Recently, though, all of that has gone into reverse. Inflation has risen in Western countries, and may well settle into a higher range than in the past. Meanwhile, Japan appears to have finally emerged from its slump, and its central bank is tightening policy in response, reducing that country’s appetite for US treasury paper. So too China, whose slowing exports are reducing its dollar surpluses. Meanwhile the need for fiscal stimulus may lead Beijing to draw down its reserves.
Finally, while Western government debt levels surged in the pandemic, that of many emerging markets has held more steady, and now stands at lower levels. So whereas Western governments were once the safe bets and emerging markets paid a risk premium, increasingly, developing countries are looking like the grown-ups in the fiscal room, making their bonds more attractive. Western governments are having to compete for credit — and as their populations age, the pressure to borrow more will intensify.

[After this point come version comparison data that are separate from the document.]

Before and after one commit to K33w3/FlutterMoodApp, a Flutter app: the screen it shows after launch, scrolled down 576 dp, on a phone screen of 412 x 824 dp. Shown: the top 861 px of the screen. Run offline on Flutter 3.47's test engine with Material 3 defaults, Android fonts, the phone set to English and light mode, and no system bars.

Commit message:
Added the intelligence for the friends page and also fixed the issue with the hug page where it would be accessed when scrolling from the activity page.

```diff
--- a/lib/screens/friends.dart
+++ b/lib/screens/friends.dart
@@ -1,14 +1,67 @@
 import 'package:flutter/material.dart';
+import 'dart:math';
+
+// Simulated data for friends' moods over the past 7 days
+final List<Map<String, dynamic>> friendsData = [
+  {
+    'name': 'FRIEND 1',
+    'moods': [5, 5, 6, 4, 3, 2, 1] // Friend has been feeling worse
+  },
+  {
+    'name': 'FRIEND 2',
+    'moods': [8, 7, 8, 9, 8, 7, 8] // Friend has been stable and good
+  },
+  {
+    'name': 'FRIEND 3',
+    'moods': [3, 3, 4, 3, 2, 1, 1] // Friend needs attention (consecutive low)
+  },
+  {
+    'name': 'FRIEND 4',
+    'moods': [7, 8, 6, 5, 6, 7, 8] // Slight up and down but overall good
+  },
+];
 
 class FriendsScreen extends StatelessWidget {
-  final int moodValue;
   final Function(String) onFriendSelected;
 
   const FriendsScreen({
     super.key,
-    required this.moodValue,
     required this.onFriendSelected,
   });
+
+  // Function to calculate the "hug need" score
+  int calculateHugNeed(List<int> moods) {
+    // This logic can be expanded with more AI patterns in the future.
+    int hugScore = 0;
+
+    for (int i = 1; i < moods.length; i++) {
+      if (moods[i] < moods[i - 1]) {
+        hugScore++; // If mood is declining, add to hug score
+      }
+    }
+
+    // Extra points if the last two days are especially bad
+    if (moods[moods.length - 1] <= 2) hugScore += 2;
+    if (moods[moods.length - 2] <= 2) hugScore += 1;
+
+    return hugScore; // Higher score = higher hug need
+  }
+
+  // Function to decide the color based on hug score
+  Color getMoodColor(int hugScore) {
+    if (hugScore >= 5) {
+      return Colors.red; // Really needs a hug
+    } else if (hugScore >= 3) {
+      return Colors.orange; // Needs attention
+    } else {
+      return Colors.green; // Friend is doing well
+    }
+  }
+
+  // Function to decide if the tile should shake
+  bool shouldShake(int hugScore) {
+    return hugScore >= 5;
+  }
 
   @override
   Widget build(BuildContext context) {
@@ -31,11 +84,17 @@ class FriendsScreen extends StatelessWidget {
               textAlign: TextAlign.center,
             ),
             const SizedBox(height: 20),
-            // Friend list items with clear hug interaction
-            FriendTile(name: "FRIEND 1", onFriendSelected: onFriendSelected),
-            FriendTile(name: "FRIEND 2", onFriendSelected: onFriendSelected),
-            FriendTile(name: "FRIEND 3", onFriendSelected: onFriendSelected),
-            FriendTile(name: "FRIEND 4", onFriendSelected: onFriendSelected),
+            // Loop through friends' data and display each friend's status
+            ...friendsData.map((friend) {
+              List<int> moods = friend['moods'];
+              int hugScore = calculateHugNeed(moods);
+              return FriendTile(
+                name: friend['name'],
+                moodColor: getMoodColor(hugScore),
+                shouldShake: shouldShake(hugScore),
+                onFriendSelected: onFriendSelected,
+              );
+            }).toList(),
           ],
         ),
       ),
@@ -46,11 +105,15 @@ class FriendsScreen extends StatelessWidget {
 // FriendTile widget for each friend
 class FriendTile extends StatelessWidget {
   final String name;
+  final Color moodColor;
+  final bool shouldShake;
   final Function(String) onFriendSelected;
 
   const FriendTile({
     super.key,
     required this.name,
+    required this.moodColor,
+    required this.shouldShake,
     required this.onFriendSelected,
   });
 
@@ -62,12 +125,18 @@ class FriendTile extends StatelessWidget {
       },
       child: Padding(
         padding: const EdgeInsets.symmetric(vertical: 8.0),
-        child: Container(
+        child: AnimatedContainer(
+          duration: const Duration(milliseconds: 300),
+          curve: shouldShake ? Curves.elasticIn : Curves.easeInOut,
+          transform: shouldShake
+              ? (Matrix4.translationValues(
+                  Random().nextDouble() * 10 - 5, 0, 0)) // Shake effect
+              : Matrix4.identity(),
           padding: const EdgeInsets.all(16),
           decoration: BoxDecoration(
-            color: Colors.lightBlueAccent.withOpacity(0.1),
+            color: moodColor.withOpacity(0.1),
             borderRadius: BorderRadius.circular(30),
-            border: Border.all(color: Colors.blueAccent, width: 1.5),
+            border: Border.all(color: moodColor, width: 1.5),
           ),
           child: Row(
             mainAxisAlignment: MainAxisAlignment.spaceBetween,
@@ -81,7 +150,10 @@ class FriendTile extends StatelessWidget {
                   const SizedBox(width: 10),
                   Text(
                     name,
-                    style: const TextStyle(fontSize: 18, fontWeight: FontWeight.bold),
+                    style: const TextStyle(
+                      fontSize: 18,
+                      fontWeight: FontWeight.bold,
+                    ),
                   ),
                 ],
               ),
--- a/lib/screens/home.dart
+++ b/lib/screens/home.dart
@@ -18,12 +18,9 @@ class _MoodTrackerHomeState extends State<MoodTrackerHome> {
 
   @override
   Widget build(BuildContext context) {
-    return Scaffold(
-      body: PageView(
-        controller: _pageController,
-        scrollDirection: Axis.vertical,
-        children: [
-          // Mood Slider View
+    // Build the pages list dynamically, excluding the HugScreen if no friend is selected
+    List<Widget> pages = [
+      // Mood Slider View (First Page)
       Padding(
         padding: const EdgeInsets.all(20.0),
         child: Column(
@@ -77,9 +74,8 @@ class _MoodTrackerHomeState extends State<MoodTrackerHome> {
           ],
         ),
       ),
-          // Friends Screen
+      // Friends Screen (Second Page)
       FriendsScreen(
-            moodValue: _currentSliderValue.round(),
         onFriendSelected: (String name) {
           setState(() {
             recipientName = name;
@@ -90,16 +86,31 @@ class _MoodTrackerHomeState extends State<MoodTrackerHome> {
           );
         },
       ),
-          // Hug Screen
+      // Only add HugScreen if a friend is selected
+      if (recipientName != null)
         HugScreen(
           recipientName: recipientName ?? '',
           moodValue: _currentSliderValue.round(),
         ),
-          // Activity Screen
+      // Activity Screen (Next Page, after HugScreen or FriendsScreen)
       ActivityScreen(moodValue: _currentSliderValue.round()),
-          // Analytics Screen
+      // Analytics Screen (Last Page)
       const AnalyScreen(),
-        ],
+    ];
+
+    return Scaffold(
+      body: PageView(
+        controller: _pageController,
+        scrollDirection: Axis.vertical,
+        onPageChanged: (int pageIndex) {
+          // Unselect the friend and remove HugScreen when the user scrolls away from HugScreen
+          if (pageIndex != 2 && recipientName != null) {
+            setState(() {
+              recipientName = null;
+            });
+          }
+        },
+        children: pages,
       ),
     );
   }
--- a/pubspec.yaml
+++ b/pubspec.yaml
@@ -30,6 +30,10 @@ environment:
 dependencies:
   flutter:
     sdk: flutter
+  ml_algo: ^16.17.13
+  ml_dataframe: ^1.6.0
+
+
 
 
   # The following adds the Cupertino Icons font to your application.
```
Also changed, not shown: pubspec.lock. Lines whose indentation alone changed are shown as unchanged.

Add it all up and it’s looking increasingly like the decades-long bull market in Western government bonds has given way to what may be an equally long bear market. That will keep upward pressure on rates from here on in. So anyone who built up a lot of debt in the easy-money years, when it looked like interest rates would stay low forever, may soon face a reckoning.
In particular, investors who piled up loans to buy assets, in the days when credit was cheap and asset prices seemed only ever to rise, may be forced to liquidate holdings to cover their rising costs. That could trigger a surge in supply that drives down prices, leaving leveraged investors even worse off.
In consequence, the risk of crashes in some assets can’t be ruled out. British real estate may come under further pressure and American stock markets look shaky. There may be real pain in commercial real estate. Bitcoin may be the canary in the coalmine: if it heads south sharply, it may indicate a ‘risk-off’ rush in markets, which could signal trouble ahead for other assets. Reports that Elon Musk sold off his bitcoin holdings overnight can’t have helped that cause.
A 2008 crash may not be on the horizon, but anyone carrying a lot of debt may want to assess their position, because it’s looking ever more likely that these high interest rates are here to stay.